At the age of 18, Cotter asked Sutton for permission to go west and seek his fortune in the gold mines as some of the Suttons had done. Instead, scouts of the Whitney Surveying party offered him a job and Cotter took a position as packer on the California Geological Survey under Josiah Whitney from 1862 to 1864. Hired as a packer, Cotter did not actually know much about packing, but caught on quickly. Clarence King called Cotter "our man-of-all-work, to whom science already owes its debts". and described him as "Stout of limb, stronger yet in heart, of iron endurance, and a quiet unexcited temperament, and better yet, devoted to me, I felt that Cotter was the one comrade I would choose to face death with, for I believed there was in his manhood no room for fear or shirk." and, "in all my experience of mountaineering I have never known an act of such real, profound courage as this of Cotter's." In the Exploration of the Sierra Nevada, Francis P. Farquhar describes Cotter as, "an indomitable mountain-climber whose Services were of great value in more than one branch of the work". Mount Whitney, the highest mountain in the contiguous states was first discovered in July 1864 by Clarence King and Richard Cotter.

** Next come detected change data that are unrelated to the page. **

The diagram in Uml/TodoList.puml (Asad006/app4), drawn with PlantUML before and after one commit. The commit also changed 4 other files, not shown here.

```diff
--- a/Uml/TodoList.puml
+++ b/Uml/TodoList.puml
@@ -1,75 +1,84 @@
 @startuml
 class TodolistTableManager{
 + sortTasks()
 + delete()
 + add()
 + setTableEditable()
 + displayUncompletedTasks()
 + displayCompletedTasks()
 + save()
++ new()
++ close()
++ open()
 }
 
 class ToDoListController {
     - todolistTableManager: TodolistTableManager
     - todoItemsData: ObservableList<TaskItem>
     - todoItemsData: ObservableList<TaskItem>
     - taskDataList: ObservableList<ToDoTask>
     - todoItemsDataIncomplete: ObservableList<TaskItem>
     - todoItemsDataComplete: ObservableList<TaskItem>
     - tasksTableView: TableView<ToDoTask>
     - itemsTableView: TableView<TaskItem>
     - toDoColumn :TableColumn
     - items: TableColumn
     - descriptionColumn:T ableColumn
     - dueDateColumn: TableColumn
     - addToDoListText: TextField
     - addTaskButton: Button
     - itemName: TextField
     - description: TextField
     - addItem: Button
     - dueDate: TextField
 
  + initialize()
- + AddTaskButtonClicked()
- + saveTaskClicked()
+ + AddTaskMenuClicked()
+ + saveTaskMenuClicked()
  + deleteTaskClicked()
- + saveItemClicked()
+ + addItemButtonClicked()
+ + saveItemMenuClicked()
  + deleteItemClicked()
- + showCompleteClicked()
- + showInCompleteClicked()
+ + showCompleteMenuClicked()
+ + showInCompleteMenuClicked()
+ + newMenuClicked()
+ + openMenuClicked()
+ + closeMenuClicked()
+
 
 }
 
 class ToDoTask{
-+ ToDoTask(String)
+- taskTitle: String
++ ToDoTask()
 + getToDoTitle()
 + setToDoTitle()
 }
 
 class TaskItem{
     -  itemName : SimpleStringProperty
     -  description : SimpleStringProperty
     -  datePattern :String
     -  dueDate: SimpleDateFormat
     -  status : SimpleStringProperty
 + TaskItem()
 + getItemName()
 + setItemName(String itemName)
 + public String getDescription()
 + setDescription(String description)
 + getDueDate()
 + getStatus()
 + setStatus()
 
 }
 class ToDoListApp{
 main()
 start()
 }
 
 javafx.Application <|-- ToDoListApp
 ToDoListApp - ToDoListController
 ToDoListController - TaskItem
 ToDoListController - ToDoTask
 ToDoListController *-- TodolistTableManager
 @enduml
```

After Cotter completed the mapping in Yosemite late 1864, he signed up to work on the Western Union Telegraph Expedition to British Columbia and Alaska, with the goal of providing a telegraph link from Asia through Alaska by way of Bering Strait. In 1866 Richard Cotter and J.T. Dyer made a very hazardous and successful exploration of the country between Norton Bay and the mouth of the Koyukuk River on the Yukon. The project was abandoned in July 1866, when completion of the submarine Transatlantic telegraph cable established a link from the United States to Europe. However, the public interest stimulated by the Alaskan project is credited with influencing the purchase of Alaska from the Russian Empire on March 30, 1867, for $7.2 million.

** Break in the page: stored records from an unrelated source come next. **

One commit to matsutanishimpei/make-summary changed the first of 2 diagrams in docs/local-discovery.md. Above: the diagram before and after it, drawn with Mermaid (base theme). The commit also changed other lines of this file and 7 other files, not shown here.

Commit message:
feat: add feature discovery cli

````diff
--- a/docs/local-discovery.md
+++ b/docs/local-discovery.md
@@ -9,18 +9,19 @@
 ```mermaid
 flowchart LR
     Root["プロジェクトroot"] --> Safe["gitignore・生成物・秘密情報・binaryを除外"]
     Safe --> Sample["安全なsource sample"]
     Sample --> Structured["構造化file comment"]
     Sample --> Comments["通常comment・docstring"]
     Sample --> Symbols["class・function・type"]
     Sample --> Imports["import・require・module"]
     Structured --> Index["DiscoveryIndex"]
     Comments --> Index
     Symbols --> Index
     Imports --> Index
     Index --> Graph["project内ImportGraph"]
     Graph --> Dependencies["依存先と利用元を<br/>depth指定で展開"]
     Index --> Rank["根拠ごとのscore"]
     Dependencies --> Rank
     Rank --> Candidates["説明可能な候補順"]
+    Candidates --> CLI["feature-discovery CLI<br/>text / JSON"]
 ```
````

Cotter then joined Clarence King on the Geological Exploration of the Fortieth Parallel in 1867, resigned after two years and settled in York just outside Helena, Montana. In 1875, he travelled to Washington Territory and kept a short diary.
Among his occupations in York, he had been a Sunday School superintendent, Postmaster, mine owner, Ranch owner and a Justice of the Peace. He spent the last eight years of his life in the county hospital in Helena where he died on March 12, 1927. He is buried in Forestvale Cemetery in Helena, MT.
Mount Cotter, located in the Kings Canyon National Park is named after Cotter. James Sutton Harrison a descendant of the Suttons who adopted Cotter and his five siblings was instrumental in having Mount Cotter named. Harrison sent a letter to Cotter's friend Mrs. Cort Sheriff in Helena asking about Cotter's character. Mrs. Sheriff wrote 'Dick was always a gentleman, clean, honest, neat, and that's saying much in those times when he had nothing to break the monotony at his cabin home.'
- The Helena Independent, page 3 Estate of R.D. Cotter ordered distributed by District Judge September 26, 1928
- The Kate Moody Collection
- Missouri Historical Society The Sutton Papers - Box 3
- Hill, Mary. Geology of the Sierra Nevada. University of California Press. p. 99. ISBN 0-520-23695-5.
- Moore, James Gregory (2006-02-15). King of the 40th Parallel: Discovery in the American West. Stanford, California: Stanford University Press. ISBN 978-0-8047-5223-7.
- Dall, William Healey (2009-07-31). Alaska and its Resources. General Books LLC. ISBN 978-1-4588-0400-6.
- Richard D. Cotter Diary - Montana Historical Society
- Richard Cotter Grave
- Geographic Names Information System. U.S. Geological Survey